=== WHAT THE TASK ASKS ===
Line by line, print the records exactly, and keep images out of the copy.

Modification records:
※

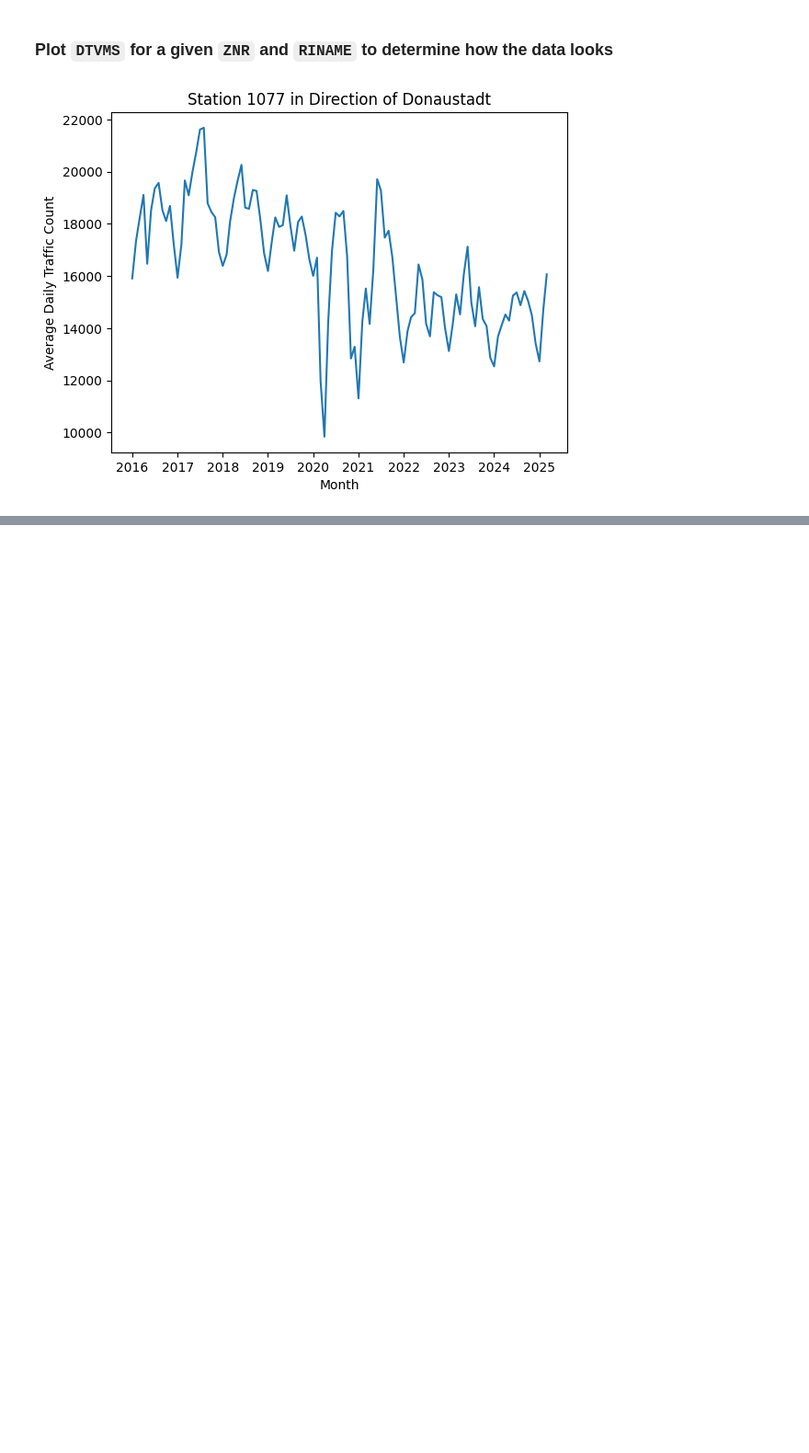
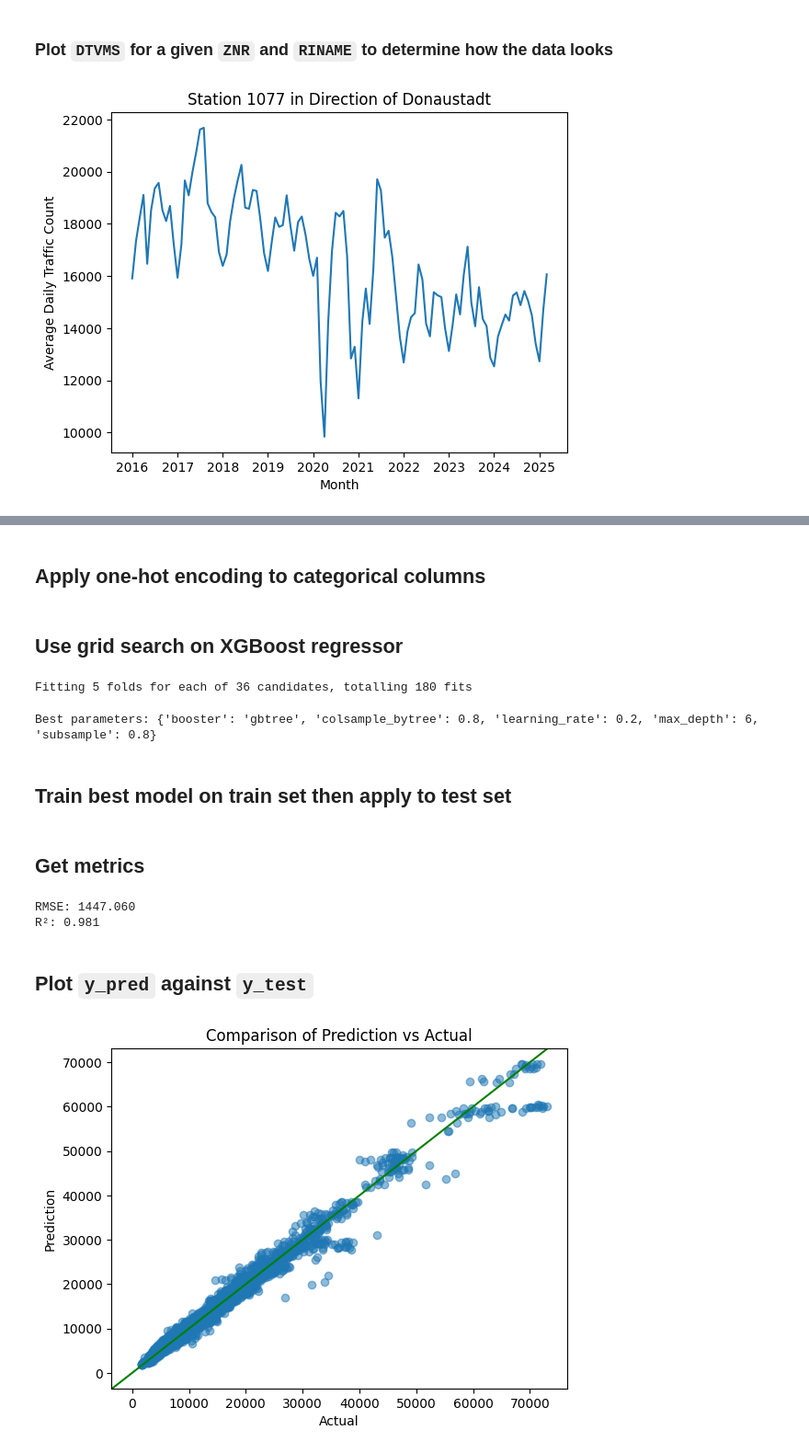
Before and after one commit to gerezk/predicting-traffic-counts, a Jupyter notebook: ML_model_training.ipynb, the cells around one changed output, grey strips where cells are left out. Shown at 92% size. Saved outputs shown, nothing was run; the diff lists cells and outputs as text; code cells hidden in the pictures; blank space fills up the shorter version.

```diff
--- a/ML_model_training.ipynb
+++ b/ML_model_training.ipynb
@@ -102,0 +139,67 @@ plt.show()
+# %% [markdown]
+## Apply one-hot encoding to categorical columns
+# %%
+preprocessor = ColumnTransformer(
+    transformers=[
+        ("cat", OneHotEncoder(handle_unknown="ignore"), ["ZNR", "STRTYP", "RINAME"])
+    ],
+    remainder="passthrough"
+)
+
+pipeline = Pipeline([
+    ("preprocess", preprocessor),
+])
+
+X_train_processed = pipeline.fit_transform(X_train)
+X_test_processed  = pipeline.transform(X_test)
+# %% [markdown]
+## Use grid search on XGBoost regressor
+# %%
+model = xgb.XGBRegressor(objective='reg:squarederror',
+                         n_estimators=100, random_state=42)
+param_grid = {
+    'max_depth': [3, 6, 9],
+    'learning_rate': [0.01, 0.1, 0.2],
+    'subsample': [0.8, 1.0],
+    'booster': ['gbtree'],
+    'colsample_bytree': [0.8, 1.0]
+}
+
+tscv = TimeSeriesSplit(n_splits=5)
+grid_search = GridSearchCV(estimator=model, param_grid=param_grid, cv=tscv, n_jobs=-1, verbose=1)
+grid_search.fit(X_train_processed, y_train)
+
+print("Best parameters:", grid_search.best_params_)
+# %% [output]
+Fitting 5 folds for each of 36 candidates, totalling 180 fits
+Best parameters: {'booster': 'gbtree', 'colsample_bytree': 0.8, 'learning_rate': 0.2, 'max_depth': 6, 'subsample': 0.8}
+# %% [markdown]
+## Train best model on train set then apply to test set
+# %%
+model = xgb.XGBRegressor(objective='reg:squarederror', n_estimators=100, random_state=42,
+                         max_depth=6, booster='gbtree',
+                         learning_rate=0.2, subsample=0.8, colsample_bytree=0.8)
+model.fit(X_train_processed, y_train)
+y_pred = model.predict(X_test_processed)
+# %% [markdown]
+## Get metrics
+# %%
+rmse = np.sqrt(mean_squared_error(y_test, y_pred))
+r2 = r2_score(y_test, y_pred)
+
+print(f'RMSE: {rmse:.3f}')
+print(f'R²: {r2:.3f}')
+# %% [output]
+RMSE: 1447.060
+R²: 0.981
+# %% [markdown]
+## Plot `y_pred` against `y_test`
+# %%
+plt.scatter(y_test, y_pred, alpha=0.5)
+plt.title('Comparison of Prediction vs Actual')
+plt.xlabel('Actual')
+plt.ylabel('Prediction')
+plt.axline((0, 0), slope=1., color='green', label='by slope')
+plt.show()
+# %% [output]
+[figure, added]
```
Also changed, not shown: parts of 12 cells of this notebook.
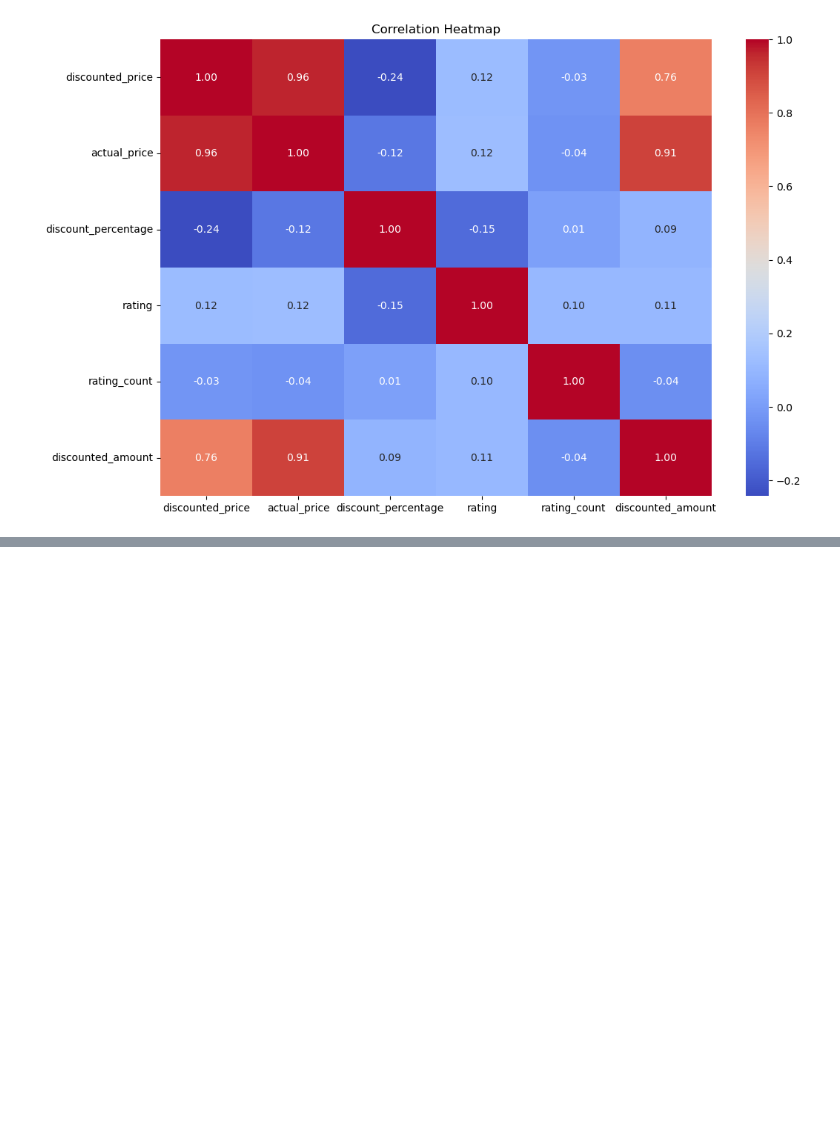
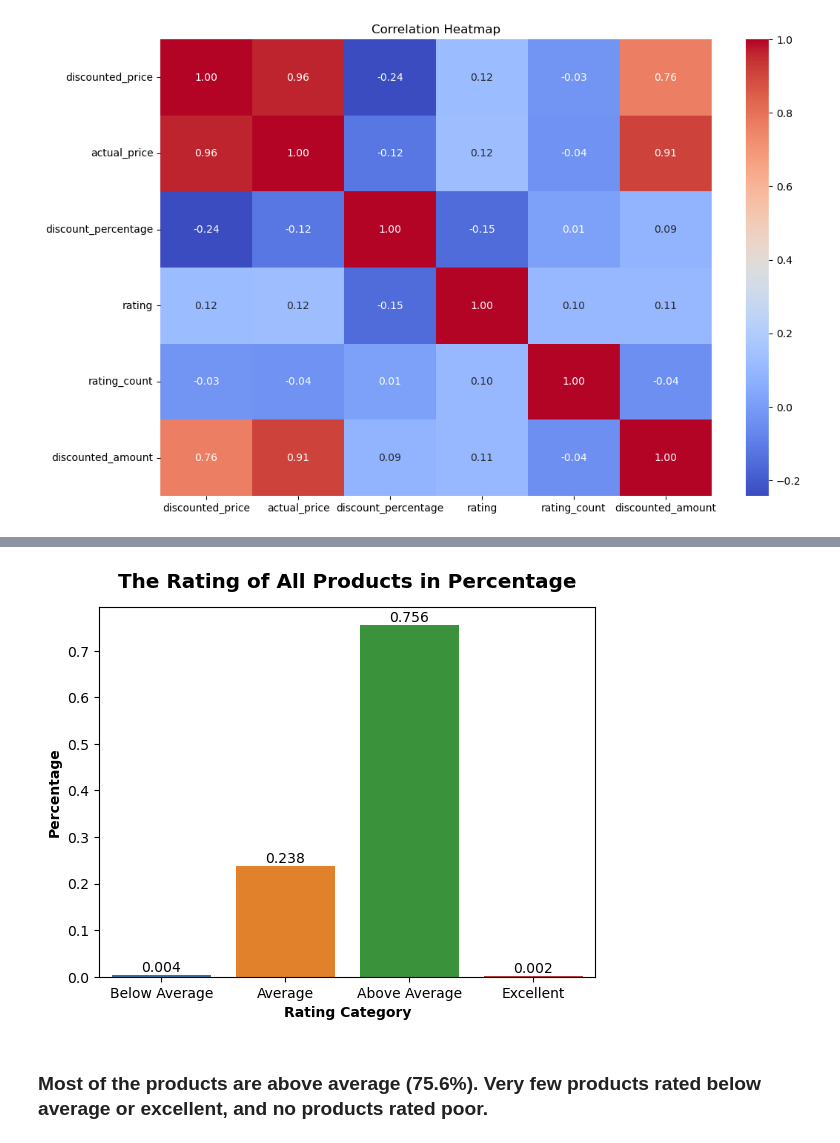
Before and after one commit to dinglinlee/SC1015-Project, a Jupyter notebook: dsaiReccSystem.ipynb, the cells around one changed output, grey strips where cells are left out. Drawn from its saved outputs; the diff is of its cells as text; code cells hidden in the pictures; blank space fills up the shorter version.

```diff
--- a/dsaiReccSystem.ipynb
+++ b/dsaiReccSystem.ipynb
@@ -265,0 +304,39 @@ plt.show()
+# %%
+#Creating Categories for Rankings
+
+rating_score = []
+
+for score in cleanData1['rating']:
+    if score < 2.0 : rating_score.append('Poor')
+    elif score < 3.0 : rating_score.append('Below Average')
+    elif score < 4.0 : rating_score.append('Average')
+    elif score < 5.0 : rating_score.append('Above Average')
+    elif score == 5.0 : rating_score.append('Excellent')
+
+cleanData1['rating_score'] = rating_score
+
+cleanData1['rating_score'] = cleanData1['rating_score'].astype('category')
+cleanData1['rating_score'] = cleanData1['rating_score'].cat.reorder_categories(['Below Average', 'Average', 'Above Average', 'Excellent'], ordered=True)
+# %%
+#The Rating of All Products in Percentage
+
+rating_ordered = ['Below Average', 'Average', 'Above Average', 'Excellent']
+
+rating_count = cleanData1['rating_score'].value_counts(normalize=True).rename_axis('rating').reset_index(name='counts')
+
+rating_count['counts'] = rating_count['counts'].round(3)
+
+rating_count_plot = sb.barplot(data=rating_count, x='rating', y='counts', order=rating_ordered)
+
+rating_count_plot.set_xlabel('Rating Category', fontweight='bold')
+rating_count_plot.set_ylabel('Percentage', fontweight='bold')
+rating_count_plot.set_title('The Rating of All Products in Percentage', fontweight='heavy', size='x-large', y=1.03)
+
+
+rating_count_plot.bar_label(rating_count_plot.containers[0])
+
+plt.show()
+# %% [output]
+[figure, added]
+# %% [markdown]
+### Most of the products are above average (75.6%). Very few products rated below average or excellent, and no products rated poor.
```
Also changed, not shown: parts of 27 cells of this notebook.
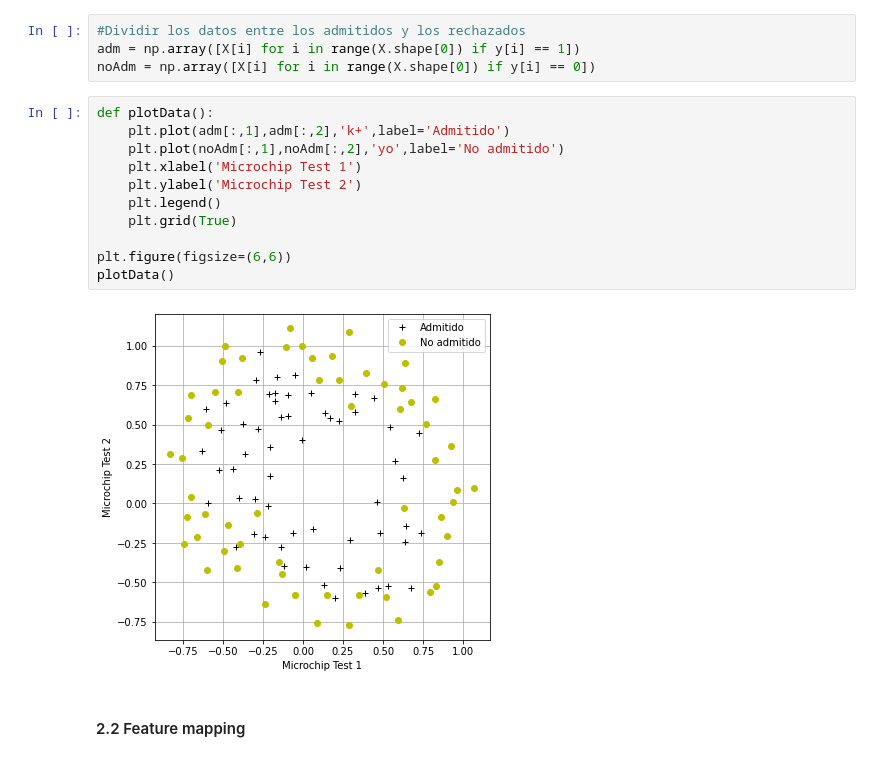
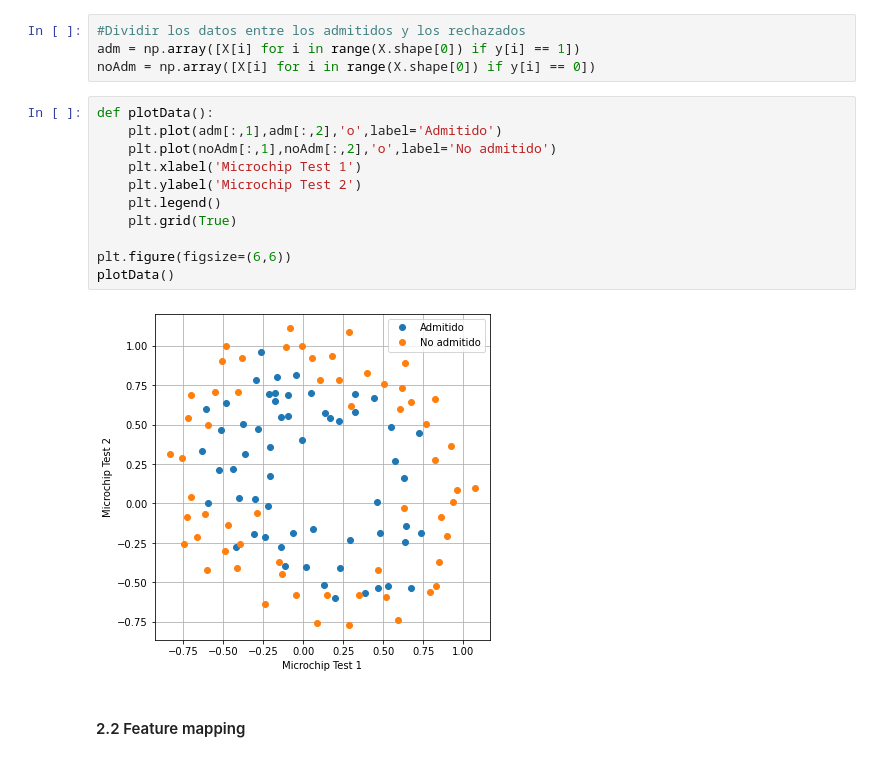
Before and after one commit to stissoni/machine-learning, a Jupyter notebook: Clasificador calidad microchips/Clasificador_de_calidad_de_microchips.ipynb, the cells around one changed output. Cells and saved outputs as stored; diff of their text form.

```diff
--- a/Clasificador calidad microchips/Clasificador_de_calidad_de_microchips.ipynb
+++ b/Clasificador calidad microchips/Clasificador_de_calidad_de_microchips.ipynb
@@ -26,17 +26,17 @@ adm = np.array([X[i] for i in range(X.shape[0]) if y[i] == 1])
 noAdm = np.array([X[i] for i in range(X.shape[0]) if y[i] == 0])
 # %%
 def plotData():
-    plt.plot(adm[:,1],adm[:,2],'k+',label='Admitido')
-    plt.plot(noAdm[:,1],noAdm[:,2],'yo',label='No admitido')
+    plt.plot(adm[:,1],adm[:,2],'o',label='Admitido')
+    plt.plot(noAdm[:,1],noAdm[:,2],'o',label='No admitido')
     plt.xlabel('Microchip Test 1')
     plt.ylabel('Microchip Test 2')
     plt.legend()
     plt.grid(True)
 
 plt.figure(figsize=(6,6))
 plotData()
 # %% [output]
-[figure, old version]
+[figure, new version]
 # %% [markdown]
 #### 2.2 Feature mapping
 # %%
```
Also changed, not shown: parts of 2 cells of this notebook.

※

=== RESPONSE FOR THIS EXERCISE ===
Before and after one commit to gerezk/predicting-traffic-counts, a Jupyter notebook: ML_model_training.ipynb, the cells around one changed output, grey strips where cells are left out. Shown at 92% size. Saved outputs shown, nothing was run; the diff lists cells and outputs as text; code cells hidden in the pictures; blank space fills up the shorter version.

```diff
--- a/ML_model_training.ipynb
+++ b/ML_model_training.ipynb
@@ -102,0 +139,67 @@ plt.show()
+# %% [markdown]
+## Apply one-hot encoding to categorical columns
+# %%
+preprocessor = ColumnTransformer(
+    transformers=[
+        ("cat", OneHotEncoder(handle_unknown="ignore"), ["ZNR", "STRTYP", "RINAME"])
+    ],
+    remainder="passthrough"
+)
+
+pipeline = Pipeline([
+    ("preprocess", preprocessor),
+])
+
+X_train_processed = pipeline.fit_transform(X_train)
+X_test_processed  = pipeline.transform(X_test)
+# %% [markdown]
+## Use grid search on XGBoost regressor
+# %%
+model = xgb.XGBRegressor(objective='reg:squarederror',
+                         n_estimators=100, random_state=42)
+param_grid = {
+    'max_depth': [3, 6, 9],
+    'learning_rate': [0.01, 0.1, 0.2],
+    'subsample': [0.8, 1.0],
+    'booster': ['gbtree'],
+    'colsample_bytree': [0.8, 1.0]
+}
+
+tscv = TimeSeriesSplit(n_splits=5)
+grid_search = GridSearchCV(estimator=model, param_grid=param_grid, cv=tscv, n_jobs=-1, verbose=1)
+grid_search.fit(X_train_processed, y_train)
+
+print("Best parameters:", grid_search.best_params_)
+# %% [output]
+Fitting 5 folds for each of 36 candidates, totalling 180 fits
+Best parameters: {'booster': 'gbtree', 'colsample_bytree': 0.8, 'learning_rate': 0.2, 'max_depth': 6, 'subsample': 0.8}
+# %% [markdown]
+## Train best model on train set then apply to test set
+# %%
+model = xgb.XGBRegressor(objective='reg:squarederror', n_estimators=100, random_state=42,
+                         max_depth=6, booster='gbtree',
+                         learning_rate=0.2, subsample=0.8, colsample_bytree=0.8)
+model.fit(X_train_processed, y_train)
+y_pred = model.predict(X_test_processed)
+# %% [markdown]
+## Get metrics
+# %%
+rmse = np.sqrt(mean_squared_error(y_test, y_pred))
+r2 = r2_score(y_test, y_pred)
+
+print(f'RMSE: {rmse:.3f}')
+print(f'R²: {r2:.3f}')
+# %% [output]
+RMSE: 1447.060
+R²: 0.981
+# %% [markdown]
+## Plot `y_pred` against `y_test`
+# %%
+plt.scatter(y_test, y_pred, alpha=0.5)
+plt.title('Comparison of Prediction vs Actual')
+plt.xlabel('Actual')
+plt.ylabel('Prediction')
+plt.axline((0, 0), slope=1., color='green', label='by slope')
+plt.show()
+# %% [output]
+[figure, added]
```
Also changed, not shown: parts of 12 cells of this notebook.
Before and after one commit to dinglinlee/SC1015-Project, a Jupyter notebook: dsaiReccSystem.ipynb, the cells around one changed output, grey strips where cells are left out. Drawn from its saved outputs; the diff is of its cells as text; code cells hidden in the pictures; blank space fills up the shorter version.

```diff
--- a/dsaiReccSystem.ipynb
+++ b/dsaiReccSystem.ipynb
@@ -265,0 +304,39 @@ plt.show()
+# %%
+#Creating Categories for Rankings
+
+rating_score = []
+
+for score in cleanData1['rating']:
+    if score < 2.0 : rating_score.append('Poor')
+    elif score < 3.0 : rating_score.append('Below Average')
+    elif score < 4.0 : rating_score.append('Average')
+    elif score < 5.0 : rating_score.append('Above Average')
+    elif score == 5.0 : rating_score.append('Excellent')
+
+cleanData1['rating_score'] = rating_score
+
+cleanData1['rating_score'] = cleanData1['rating_score'].astype('category')
+cleanData1['rating_score'] = cleanData1['rating_score'].cat.reorder_categories(['Below Average', 'Average', 'Above Average', 'Excellent'], ordered=True)
+# %%
+#The Rating of All Products in Percentage
+
+rating_ordered = ['Below Average', 'Average', 'Above Average', 'Excellent']
+
+rating_count = cleanData1['rating_score'].value_counts(normalize=True).rename_axis('rating').reset_index(name='counts')
+
+rating_count['counts'] = rating_count['counts'].round(3)
+
+rating_count_plot = sb.barplot(data=rating_count, x='rating', y='counts', order=rating_ordered)
+
+rating_count_plot.set_xlabel('Rating Category', fontweight='bold')
+rating_count_plot.set_ylabel('Percentage', fontweight='bold')
+rating_count_plot.set_title('The Rating of All Products in Percentage', fontweight='heavy', size='x-large', y=1.03)
+
+
+rating_count_plot.bar_label(rating_count_plot.containers[0])
+
+plt.show()
+# %% [output]
+[figure, added]
+# %% [markdown]
+### Most of the products are above average (75.6%). Very few products rated below average or excellent, and no products rated poor.
```
Also changed, not shown: parts of 27 cells of this notebook.
Before and after one commit to stissoni/machine-learning, a Jupyter notebook: Clasificador calidad microchips/Clasificador_de_calidad_de_microchips.ipynb, the cells around one changed output. Cells and saved outputs as stored; diff of their text form.

```diff
--- a/Clasificador calidad microchips/Clasificador_de_calidad_de_microchips.ipynb
+++ b/Clasificador calidad microchips/Clasificador_de_calidad_de_microchips.ipynb
@@ -26,17 +26,17 @@ adm = np.array([X[i] for i in range(X.shape[0]) if y[i] == 1])
 noAdm = np.array([X[i] for i in range(X.shape[0]) if y[i] == 0])
 # %%
 def plotData():
-    plt.plot(adm[:,1],adm[:,2],'k+',label='Admitido')
-    plt.plot(noAdm[:,1],noAdm[:,2],'yo',label='No admitido')
+    plt.plot(adm[:,1],adm[:,2],'o',label='Admitido')
+    plt.plot(noAdm[:,1],noAdm[:,2],'o',label='No admitido')
     plt.xlabel('Microchip Test 1')
     plt.ylabel('Microchip Test 2')
     plt.legend()
     plt.grid(True)
 
 plt.figure(figsize=(6,6))
 plotData()
 # %% [output]
-[figure, old version]
+[figure, new version]
 # %% [markdown]
 #### 2.2 Feature mapping
 # %%
```
Also changed, not shown: parts of 2 cells of this notebook.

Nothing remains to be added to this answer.